- ABOUT THIS EXERCISE -
Each line of the listing where "setUser" appears should be reported.

- LISTED RECORDS -
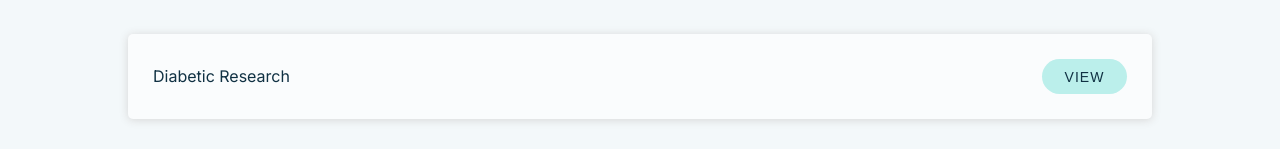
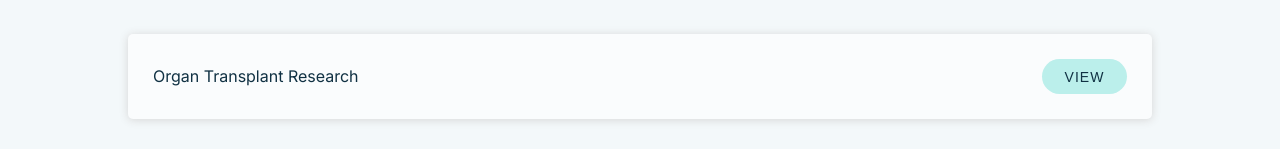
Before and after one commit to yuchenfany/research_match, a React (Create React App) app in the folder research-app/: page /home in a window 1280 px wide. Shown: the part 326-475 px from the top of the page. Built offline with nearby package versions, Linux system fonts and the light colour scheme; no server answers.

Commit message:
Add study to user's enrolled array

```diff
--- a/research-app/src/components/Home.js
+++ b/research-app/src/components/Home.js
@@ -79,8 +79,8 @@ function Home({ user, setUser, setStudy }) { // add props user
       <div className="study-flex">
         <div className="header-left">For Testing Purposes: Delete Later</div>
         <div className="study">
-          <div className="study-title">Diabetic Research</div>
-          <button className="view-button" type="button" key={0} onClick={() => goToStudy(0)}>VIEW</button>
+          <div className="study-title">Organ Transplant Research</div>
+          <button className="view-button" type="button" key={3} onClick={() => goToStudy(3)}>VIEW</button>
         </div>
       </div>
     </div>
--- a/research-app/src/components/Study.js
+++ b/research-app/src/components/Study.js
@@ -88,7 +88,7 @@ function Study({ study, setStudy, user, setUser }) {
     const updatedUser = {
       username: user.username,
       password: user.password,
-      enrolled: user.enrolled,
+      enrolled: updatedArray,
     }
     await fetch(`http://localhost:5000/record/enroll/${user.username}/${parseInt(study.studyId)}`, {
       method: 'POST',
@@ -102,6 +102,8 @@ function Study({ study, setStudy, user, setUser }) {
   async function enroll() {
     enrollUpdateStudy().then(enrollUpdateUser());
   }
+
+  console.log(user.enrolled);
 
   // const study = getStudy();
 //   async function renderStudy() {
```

...

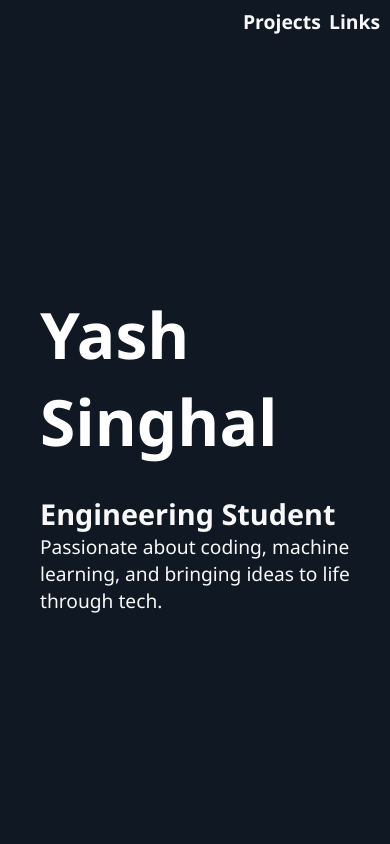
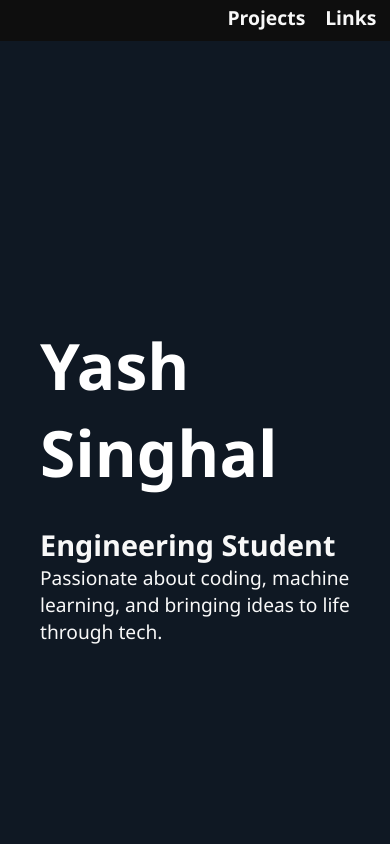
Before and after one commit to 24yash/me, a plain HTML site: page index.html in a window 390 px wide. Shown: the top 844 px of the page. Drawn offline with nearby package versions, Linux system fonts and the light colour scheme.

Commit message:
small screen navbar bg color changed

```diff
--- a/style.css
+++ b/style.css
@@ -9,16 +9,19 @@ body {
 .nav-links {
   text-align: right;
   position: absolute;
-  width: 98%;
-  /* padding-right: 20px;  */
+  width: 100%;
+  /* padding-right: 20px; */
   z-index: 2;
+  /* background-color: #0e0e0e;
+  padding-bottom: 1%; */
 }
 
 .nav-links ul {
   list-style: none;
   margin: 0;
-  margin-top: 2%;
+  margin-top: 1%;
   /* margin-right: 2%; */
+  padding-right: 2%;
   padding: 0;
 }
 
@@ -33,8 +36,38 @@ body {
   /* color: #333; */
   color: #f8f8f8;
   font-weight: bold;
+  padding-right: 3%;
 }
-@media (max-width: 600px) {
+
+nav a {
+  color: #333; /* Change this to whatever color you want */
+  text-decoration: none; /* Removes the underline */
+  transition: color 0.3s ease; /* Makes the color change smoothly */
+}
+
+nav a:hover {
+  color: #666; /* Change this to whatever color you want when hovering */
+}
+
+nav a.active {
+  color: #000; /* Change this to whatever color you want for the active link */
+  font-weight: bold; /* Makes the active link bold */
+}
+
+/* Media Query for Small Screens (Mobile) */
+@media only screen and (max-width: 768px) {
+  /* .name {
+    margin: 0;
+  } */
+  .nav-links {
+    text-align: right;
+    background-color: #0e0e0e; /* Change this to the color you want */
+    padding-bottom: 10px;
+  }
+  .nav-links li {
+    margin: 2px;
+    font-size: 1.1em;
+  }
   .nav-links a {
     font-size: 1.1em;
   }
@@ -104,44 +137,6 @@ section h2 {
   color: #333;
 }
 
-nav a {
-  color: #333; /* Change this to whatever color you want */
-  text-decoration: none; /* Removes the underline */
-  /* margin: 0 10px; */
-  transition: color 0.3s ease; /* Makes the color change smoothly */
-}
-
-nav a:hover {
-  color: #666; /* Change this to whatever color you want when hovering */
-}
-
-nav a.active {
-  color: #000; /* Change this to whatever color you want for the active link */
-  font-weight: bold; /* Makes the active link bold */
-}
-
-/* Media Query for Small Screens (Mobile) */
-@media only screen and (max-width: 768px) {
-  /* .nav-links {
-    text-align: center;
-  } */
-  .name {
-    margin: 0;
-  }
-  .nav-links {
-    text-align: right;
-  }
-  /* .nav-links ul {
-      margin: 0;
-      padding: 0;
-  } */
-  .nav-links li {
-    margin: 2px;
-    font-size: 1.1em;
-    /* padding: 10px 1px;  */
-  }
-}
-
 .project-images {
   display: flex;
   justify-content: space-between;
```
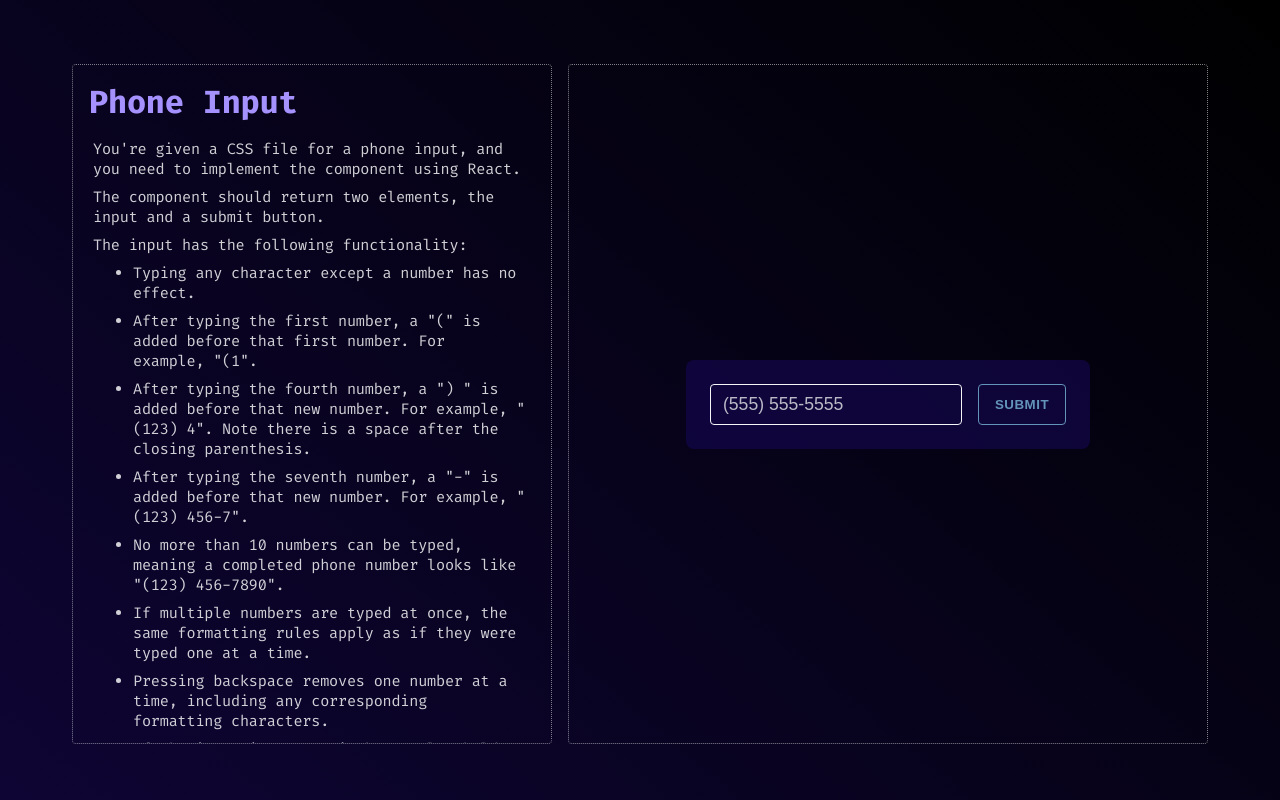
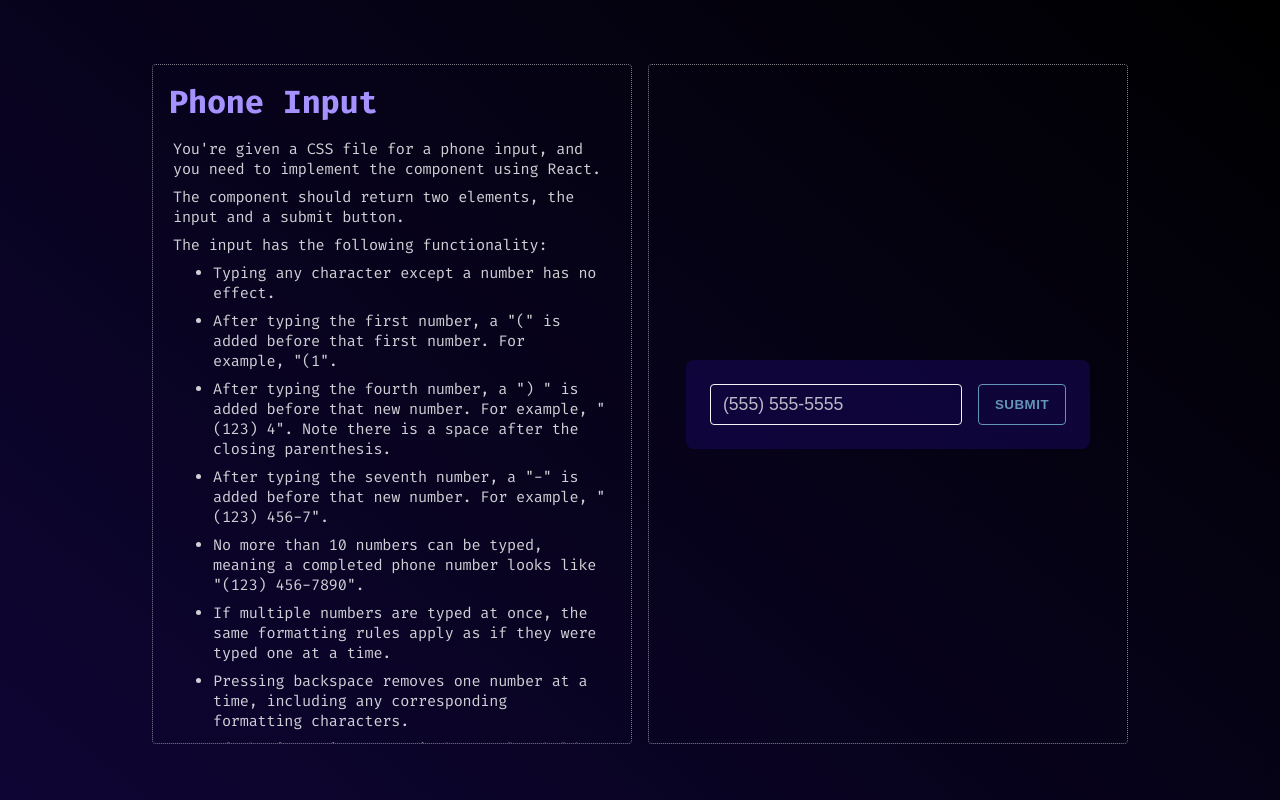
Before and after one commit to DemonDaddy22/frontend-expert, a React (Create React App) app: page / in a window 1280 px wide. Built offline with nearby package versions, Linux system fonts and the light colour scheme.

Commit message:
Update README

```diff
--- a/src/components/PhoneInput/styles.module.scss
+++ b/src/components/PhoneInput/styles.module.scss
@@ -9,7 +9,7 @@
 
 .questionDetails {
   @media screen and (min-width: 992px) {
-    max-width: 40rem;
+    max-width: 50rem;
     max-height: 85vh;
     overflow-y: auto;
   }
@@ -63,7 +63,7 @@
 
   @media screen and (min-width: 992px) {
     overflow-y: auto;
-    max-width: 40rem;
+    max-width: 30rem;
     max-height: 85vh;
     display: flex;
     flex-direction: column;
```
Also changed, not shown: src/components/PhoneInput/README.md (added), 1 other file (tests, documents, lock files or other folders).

==

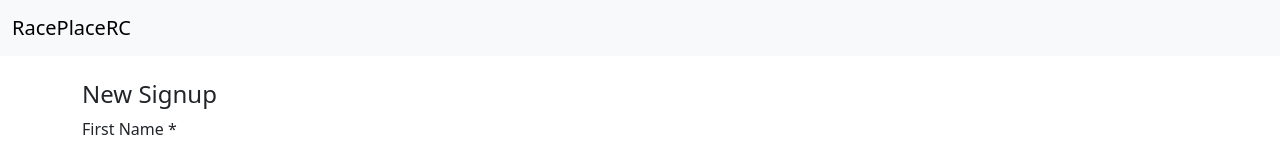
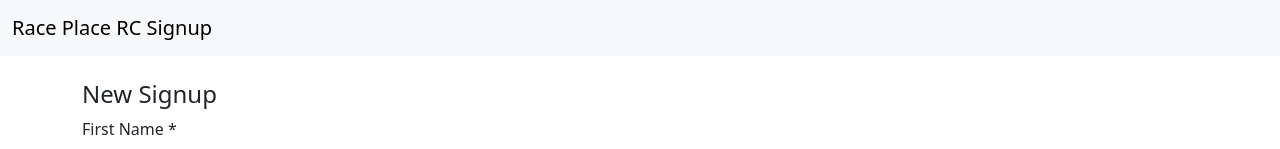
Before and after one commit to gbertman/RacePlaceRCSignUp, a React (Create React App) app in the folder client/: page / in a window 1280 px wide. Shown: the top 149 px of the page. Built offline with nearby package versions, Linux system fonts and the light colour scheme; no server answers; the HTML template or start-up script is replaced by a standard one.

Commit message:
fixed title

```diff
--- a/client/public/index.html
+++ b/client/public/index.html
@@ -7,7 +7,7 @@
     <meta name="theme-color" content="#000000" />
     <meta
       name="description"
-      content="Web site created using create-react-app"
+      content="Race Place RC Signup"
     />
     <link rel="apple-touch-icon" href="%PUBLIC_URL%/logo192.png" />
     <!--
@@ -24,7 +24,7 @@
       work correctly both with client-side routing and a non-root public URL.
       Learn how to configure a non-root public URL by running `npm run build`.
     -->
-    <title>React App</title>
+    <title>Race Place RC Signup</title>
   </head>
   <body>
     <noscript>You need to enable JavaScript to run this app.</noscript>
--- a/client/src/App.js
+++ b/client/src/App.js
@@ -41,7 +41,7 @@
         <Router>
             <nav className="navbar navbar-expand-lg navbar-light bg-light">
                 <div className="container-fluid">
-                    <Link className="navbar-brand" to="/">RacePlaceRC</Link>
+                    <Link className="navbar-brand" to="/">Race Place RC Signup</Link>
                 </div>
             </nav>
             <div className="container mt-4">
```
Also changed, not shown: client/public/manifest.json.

- TASK RESULT -
@@ -79,8 +79,8 @@ function Home({ user, setUser, setStudy }) { // add props user
@@ -88,7 +88,7 @@ function Study({ study, setStudy, user, setUser }) {
@@ -102,6 +102,8 @@ function Study({ study, setStudy, user, setUser }) {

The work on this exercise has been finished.